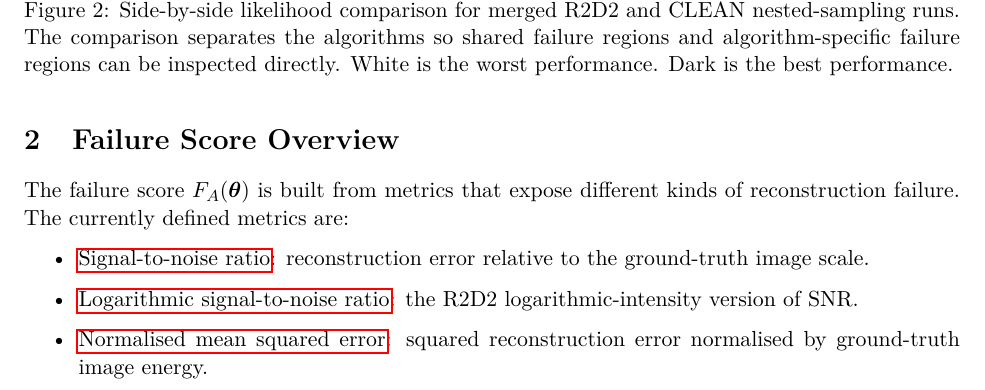
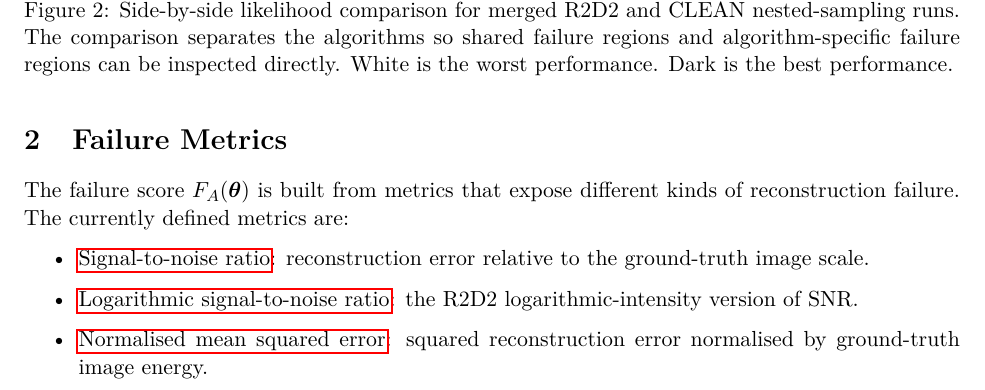
Before and after one commit to tommyrharper/ri-reproducibility, a LaTeX document (latex/metrics.tex): part of page 5 of 11, cut so that both start at the same text. Compiled offline with pdfLaTeX.

Commit message:
refactor: rename to failure metrics

```diff
--- a/latex/metrics.tex
+++ b/latex/metrics.tex
@@ -83,7 +83,7 @@ The high-scoring samples identify regions of observing conditions where R2D2, CL
 \label{fig:merged-r2d2-wsclean-likelihood-side-by-side}
 \end{figure}
 
-\section{Failure Score Overview}
+\section{Failure Metrics}
 
 The failure score $F_A(\boldsymbol\theta)$ is built from metrics that expose different kinds of reconstruction failure.
 The currently defined metrics are:
```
───
Starting with the first entry and ending with the last, reproduce the listing exactly, without its pictures.

Before and after one commit to tommyrharper/ri-reproducibility, a LaTeX document (latex/metrics.tex): part of page 5 of 11, cut so that both start at the same text. Compiled offline with pdfLaTeX.

Commit message:
refactor: rename to failure metrics

```diff
--- a/latex/metrics.tex
+++ b/latex/metrics.tex
@@ -83,7 +83,7 @@ The high-scoring samples identify regions of observing conditions where R2D2, CL
 \label{fig:merged-r2d2-wsclean-likelihood-side-by-side}
 \end{figure}
 
-\section{Failure Score Overview}
+\section{Failure Metrics}
 
 The failure score $F_A(\boldsymbol\theta)$ is built from metrics that expose different kinds of reconstruction failure.
 The currently defined metrics are:
```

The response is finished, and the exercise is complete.